Hardware supporting GBA code
Game Boy Advance (original model)
Originally sold at $100 USD upon release in North America and prior to the release of the Game Boy Advance SP the GBA was the fastest-selling game console in history.
Numerous people criticised the original GBA models for not adopting a lighted screen, Nintendo would rectify this with new iterations of the console and some users would in the case of the "afterburner" modification.
This model is now discontinued but still available in shops all around the world.
Game Boy Advance SP
In early 2003, Nintendo upgraded the Game Boy Advance giving it an internal front-light that can be turned on or off, a rechargeable lithium ion battery, as well as a folding case approximately half the size of the GBA. It was designed to address some common complaints with the original GBA although the removal of the headphone port caused some complaints (you can get an adaptor however).
Later around the same time as the release of the Game Boy micro, Nintendo released a new backlit version of the SP. The switch that controls the light now toggles between "normal" (which itself is already brighter than a Nintendo DS's screen), and "bright," an intense brightness level similar to LCD television sets. It cannot be turned off while the system is on. It also features an improved battery life.
Game Boy Player
The Game Boy Player is a device made for the GameCube which enables Game Boy, Game Boy Color, or Game Boy Advance cartridges to be played via the Gamecube on a television.
It connects via the High Speed (Parallel) port at the bottom of the GameCube and requires use of a boot disc to access the hardware.
It is essentially a Game Boy Advance but it is unable to make use of the GBA video carts (without cheating) as videos themselves would low quality if viewed on a Game Boy Player (try playing Kingdom Hearts: Chain of Memories and viewing the cut scenes) and also for copy prevention reasons.
Caitsith2 has however made some action replay codes to enable the GBA video ROMs to work caitsith2's GBA video codes however given the size of the image and the size of your TV it is still really not worth it.
Game Boy Micro
In September 2005 Nintendo released a second redesign of the Game Boy Advance supposedly aimed at the more fashion conscious gamer and women. It is called the game boy micro although nearly always abbreviated to GBM.
This model uses the horizontal orientation of the original Game Boy Advance models and is much smaller.

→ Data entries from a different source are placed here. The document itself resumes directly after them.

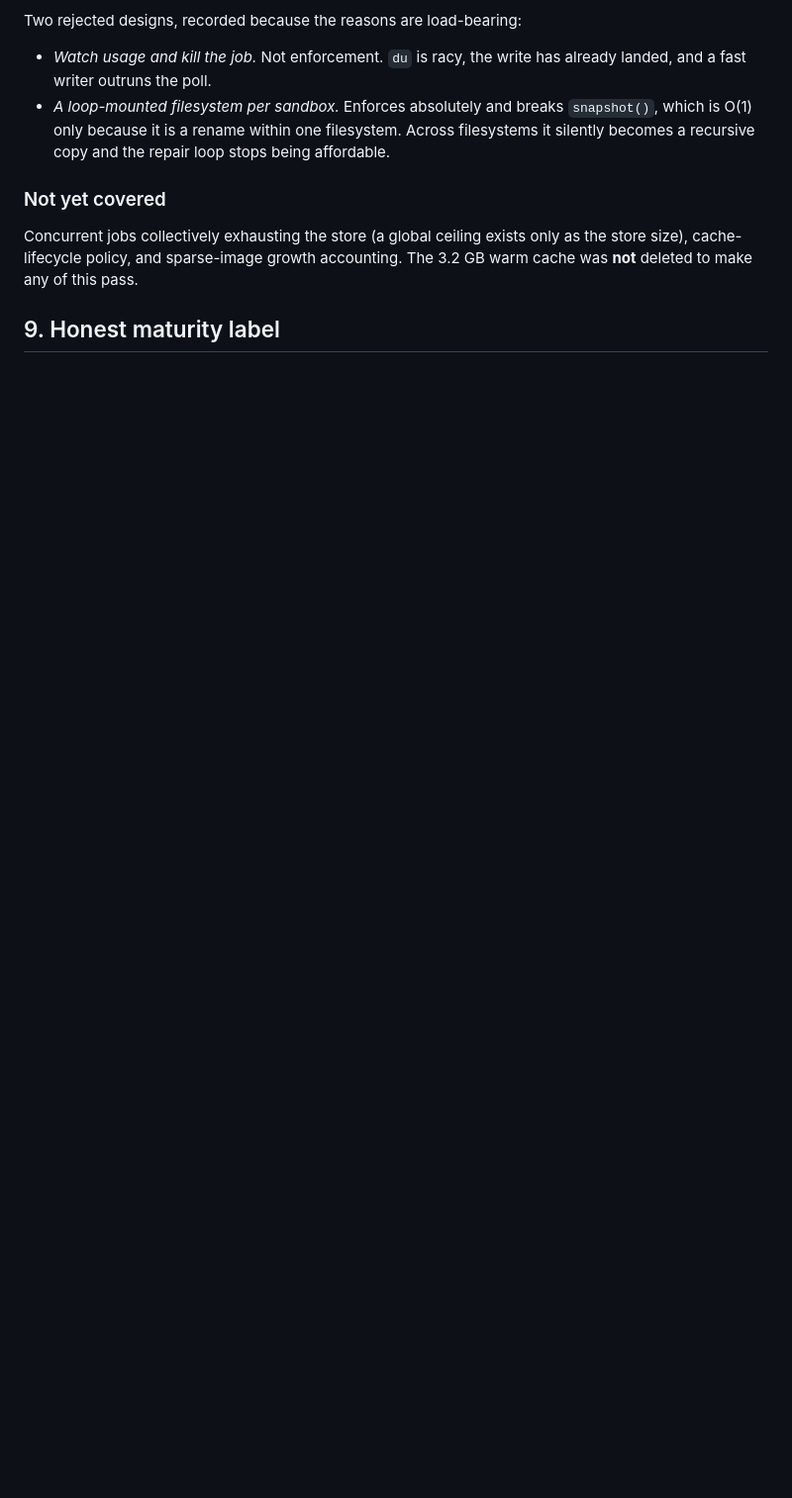
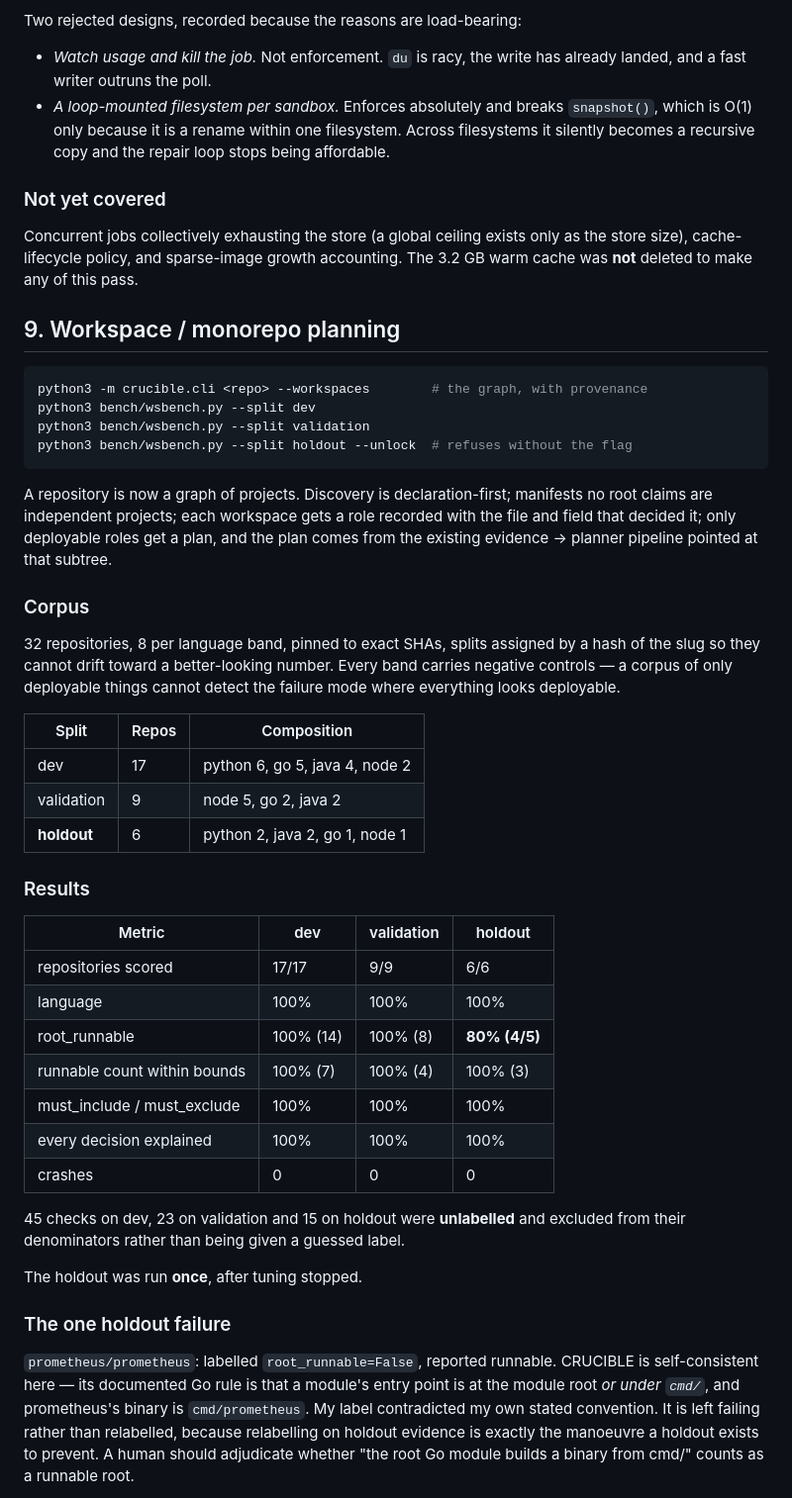
Before and after one commit to forUAi/CRUCIBLE, a Markdown page: AUDIT.md, the part around one of its changes. Shown at 99% size. Rendered like a GitHub page; blank space fills up the shorter version.

Commit message:
Record workspace-planning results across all three corpus splits
Co-Authored-By: Claude Opus 5 <noreply@anthropic.com>

````diff
--- a/AUDIT.md
+++ b/AUDIT.md
@@ -381,4 +381,59 @@ only as the store size), cache-lifecycle policy, and sparse-image growth
 accounting. The 3.2 GB warm cache was **not** deleted to make any of this
 pass.
 
-## 9. Honest maturity label
+## 9. Workspace / monorepo planning
+
+```bash
+python3 -m crucible.cli <repo> --workspaces        # the graph, with provenance
+python3 bench/wsbench.py --split dev
+python3 bench/wsbench.py --split validation
+python3 bench/wsbench.py --split holdout --unlock  # refuses without the flag
+```
+
+A repository is now a graph of projects. Discovery is declaration-first;
+manifests no root claims are independent projects; each workspace gets a role
+recorded with the file and field that decided it; only deployable roles get a
+plan, and the plan comes from the existing evidence -> planner pipeline
+pointed at that subtree.
+
+### Corpus
+
+32 repositories, 8 per language band, pinned to exact SHAs, splits assigned
+by a hash of the slug so they cannot drift toward a better-looking number.
+Every band carries negative controls — a corpus of only deployable things
+cannot detect the failure mode where everything looks deployable.
+
+| Split | Repos | Composition |
+|---|---|---|
+| dev | 17 | python 6, go 5, java 4, node 2 |
+| validation | 9 | node 5, go 2, java 2 |
+| **holdout** | 6 | python 2, java 2, go 1, node 1 |
+
+### Results
+
+| Metric | dev | validation | holdout |
+|---|---|---|---|
+| repositories scored | 17/17 | 9/9 | 6/6 |
+| language | 100% | 100% | 100% |
+| root_runnable | 100% (14) | 100% (8) | **80% (4/5)** |
+| runnable count within bounds | 100% (7) | 100% (4) | 100% (3) |
+| must_include / must_exclude | 100% | 100% | 100% |
+| every decision explained | 100% | 100% | 100% |
+| crashes | 0 | 0 | 0 |
+
+45 checks on dev, 23 on validation and 15 on holdout were **unlabelled** and
+excluded from their denominators rather than being given a guessed label.
+
+The holdout was run **once**, after tuning stopped.
+
+### The one holdout failure
+
+`prometheus/prometheus`: labelled `root_runnable=False`, reported runnable.
+CRUCIBLE is self-consistent here — its documented Go rule is that a module's
+entry point is at the module root *or under `cmd/`*, and prometheus's binary
+is `cmd/prometheus`. My label contradicted my own stated convention. It is
+left failing rather than relabelled, because relabelling on holdout evidence
+is exactly the manoeuvre a holdout exists to prevent. A human should
+adjudicate whether "the root Go module builds a binary from cmd/" counts as a
+runnable root.
+
````
Also changed, not shown: other parts of AUDIT.md (+35 -0 lines).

The Game Boy micro also offers customisation by enabling the user to have/switch between several coloured faceplates, a feature Nintendo advertised heavily around the micro's launch.
Unlike the previous models it does not support Game Boy or Game Boy Color titles, EZFlash product and flash cart users can however make use a modified version of Goomba a game boy emulator for the GBA called Goomba Color with support for the colour version even available through the rombuilders in EZClient.
See the Nintendo DS article for more information on it but it does run GBA code although much like the Micro is not able to make use of Game Boy (GB) or Game Boy Color (GBC) titles, EZFlash product and flash cart users can however make use a modified version of Goomba a game boy emulator for the GBA called Goomba Color with support for the colour version even available through the rombuilders in EZClient. Workable DS code GBC emulators are not around just yet.
The wide use of flash carts and multiboot cables and general ease of use thereof has enabled homebrew code to become very prolific and varied, with emulators and multimedia being the focus of most of it, most emulators use ASM for their code and their exists hundreds of open source projects should you wish for some example code.
The links below should help you get started if you wish to program for the GBA
The GBA uses an ARM7TDMI processor which is suited to both C and ASM coding methods.
- EZFlash products use a different form of Real time clock which may cause issues with some of the tools/demos out there.
If you are coding for the EZ3 and wish to use the PSRam section or do other things with it (access the NAND section...) the EZTeam released a SDK (software development kit) which contains libraries and things you will need/desire to take advantage of it. (two known uses of EZ3 SDK Darkfaders EZF3me loader (old NDS homebrew loader for the EZ3, and later versions of Flubba's PCEAdvance a PC-engine emulator use the EZ3 to add CD support)